Current Edition

current edition

Livestock

Preparing for Breeding Season Important

Written by Scott Lake

Most producers these days are pretty busy with calving season right about now. However, it is an excellent time to begin to prepare for breeding season. Below are a few thoughts on some of the key points for preparing for the upcoming breeding season.

Make sure cows are in good condition. Research has demonstrated that the number one factor affecting the ability of cows to rebreed in a timely manner is their body condition score. Cows should be at least approaching a condition score of five to ensure they are cycling prior to the beginning of the season.

It is probably most important to have them on the gain going into breeding season. Keep in mind that peak milk production in beef cows occurs at about day 60 of lactation. Therefore, make sure cattle are fed enough to meet their requirements.

Likewise, heifers should be in adequate condition prior to the breeding season. Everyone has different opinions and goals for their heifer development program. However, the one common goal should be to have heifers in condition that is adequate enough for them to reach puberty and cycle prior to the beginning of the breeding season.

For producers who are going to artificially inseminate their heifers or cows, make sure to order the synchronization drugs. Don’t wait until the last minute to plan. It is fairly common to have one or more of the necessary drugs on back-order. Plan now to ensure adequate supplies are available. Likewise, order the semen you want now. Like the drugs, it is common that semen from a popular bull is out.

Also, mark your calendar now so you know when to begin the synch process, and it doesn’t sneak up on you.

Pre-breeding vaccinations are very important. Producers should work with their veterinarian to develop a herd health plan. Depending on the program, they may need to give shots prior to breeding.

Lastly, let’s not forget about the boys. Make sure bulls are in good condition for breeding season. Overly conditioned or fat bulls could be lazy and not work as hard as they should. Likewise, under-conditioned bulls won’t have the energy required to last the entire season. Similarly to the cows, bulls should be between a five and six body condition score.

Additionally, we would recommend having bulls undergo a breeding soundness exam by a veterinarian. It could be a disaster if one or more of the bulls you are counting on don’t perform.

Good luck with the conclusion of the calving season and upcoming breeding season. 
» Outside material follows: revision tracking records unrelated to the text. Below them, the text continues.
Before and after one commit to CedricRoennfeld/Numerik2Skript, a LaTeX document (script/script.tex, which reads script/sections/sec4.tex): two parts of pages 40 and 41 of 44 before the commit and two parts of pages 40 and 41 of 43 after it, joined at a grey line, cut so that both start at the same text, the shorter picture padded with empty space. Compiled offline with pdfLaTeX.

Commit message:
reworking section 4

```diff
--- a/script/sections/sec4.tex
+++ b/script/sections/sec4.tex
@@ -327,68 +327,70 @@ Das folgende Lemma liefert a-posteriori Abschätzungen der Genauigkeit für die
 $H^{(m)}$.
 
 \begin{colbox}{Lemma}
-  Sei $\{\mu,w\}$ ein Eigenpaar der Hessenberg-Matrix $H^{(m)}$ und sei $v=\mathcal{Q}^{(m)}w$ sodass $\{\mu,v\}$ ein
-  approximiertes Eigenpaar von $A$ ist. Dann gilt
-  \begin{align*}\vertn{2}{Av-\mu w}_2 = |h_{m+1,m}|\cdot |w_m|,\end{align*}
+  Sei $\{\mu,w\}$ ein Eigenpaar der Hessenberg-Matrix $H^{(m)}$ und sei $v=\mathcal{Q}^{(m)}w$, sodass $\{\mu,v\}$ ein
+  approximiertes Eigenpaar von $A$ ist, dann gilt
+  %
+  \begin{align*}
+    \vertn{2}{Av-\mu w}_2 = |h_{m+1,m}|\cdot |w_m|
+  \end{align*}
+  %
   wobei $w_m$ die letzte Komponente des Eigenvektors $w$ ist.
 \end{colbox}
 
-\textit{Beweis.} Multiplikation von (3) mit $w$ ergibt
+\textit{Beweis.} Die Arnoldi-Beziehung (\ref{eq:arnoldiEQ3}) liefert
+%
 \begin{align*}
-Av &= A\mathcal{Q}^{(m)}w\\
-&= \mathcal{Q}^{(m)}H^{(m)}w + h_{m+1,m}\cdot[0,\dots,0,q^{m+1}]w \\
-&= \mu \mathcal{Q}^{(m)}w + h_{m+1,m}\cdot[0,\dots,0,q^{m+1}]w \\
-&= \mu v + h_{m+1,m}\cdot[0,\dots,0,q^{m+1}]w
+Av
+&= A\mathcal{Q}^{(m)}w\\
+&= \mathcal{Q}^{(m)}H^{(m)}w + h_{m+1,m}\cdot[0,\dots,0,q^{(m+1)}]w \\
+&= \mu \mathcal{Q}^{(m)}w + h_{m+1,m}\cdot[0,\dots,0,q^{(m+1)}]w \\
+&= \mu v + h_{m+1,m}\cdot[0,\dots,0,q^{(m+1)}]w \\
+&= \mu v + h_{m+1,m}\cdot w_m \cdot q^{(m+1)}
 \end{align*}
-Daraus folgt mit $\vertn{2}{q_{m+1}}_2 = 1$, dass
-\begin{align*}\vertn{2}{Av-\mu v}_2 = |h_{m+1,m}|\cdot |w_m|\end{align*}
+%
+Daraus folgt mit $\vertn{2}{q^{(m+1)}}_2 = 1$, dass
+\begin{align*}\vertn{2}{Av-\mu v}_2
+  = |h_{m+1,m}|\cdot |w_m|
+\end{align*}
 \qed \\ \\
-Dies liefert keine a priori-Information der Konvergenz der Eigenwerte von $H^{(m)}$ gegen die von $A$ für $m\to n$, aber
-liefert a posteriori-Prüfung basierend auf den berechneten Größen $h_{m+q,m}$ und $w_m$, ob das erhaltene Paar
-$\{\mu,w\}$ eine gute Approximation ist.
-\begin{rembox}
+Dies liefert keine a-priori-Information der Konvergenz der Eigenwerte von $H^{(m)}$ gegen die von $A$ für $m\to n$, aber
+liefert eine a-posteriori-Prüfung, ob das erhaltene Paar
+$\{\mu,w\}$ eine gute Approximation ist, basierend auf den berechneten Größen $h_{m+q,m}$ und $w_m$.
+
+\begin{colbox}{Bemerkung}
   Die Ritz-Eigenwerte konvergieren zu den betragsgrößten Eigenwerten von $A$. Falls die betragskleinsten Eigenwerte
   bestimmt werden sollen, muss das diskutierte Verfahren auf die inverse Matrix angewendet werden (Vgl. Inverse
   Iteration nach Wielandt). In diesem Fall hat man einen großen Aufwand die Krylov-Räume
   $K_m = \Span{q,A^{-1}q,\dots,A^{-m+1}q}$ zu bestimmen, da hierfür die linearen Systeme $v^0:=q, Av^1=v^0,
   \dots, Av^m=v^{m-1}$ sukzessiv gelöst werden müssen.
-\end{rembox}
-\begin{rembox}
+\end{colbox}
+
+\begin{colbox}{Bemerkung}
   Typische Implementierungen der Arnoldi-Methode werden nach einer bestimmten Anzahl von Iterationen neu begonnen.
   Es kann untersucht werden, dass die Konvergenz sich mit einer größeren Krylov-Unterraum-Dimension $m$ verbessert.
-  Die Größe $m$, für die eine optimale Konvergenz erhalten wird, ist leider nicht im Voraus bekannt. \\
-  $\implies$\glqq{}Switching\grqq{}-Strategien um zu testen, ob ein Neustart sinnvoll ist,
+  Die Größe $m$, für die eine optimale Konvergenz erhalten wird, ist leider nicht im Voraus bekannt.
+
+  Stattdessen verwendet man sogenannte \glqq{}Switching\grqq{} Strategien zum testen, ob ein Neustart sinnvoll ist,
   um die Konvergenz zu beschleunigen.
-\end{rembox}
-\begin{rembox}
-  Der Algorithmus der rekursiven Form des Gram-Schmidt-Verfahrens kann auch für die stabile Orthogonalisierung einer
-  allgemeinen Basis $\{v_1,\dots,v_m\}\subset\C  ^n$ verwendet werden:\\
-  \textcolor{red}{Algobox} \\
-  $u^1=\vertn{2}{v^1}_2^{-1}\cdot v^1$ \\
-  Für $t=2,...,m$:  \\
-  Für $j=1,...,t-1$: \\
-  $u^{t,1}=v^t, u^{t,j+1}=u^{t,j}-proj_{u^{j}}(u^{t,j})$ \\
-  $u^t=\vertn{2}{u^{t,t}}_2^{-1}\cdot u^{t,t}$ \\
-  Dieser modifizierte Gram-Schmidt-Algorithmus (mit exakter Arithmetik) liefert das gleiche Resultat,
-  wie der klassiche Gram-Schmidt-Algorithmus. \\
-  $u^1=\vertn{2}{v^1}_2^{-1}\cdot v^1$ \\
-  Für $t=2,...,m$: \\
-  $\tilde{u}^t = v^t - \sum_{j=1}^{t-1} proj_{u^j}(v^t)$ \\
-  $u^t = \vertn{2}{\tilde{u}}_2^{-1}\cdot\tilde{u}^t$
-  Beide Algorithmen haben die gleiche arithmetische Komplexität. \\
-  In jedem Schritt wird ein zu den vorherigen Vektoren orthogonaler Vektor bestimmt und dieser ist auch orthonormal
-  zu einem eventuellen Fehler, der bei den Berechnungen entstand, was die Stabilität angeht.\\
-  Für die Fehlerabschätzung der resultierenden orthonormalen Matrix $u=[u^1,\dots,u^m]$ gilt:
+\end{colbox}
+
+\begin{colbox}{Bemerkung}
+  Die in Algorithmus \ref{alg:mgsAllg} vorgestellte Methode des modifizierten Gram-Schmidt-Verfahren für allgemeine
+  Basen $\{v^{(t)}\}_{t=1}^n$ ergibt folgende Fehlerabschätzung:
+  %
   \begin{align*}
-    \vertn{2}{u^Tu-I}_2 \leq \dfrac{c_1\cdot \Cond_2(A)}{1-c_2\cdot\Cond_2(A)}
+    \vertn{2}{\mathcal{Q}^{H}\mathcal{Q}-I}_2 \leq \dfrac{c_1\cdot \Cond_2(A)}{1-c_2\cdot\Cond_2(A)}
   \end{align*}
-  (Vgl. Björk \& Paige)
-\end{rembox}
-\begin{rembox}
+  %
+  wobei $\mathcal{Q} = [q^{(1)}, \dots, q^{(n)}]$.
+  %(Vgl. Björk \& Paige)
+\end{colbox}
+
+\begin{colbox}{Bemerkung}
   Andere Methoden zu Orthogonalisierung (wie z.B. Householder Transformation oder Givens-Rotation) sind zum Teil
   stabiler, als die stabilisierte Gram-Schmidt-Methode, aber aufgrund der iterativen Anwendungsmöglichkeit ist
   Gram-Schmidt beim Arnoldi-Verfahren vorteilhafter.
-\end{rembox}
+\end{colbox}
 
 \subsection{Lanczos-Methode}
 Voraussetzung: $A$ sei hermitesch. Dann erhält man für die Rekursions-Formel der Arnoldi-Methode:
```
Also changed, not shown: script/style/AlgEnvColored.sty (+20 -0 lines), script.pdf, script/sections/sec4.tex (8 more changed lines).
If you have any questions or concerns, please feel free to give me a call. You can reach me at 307-766-3892 or This email address is being protected from spambots. You need JavaScript enabled to view it..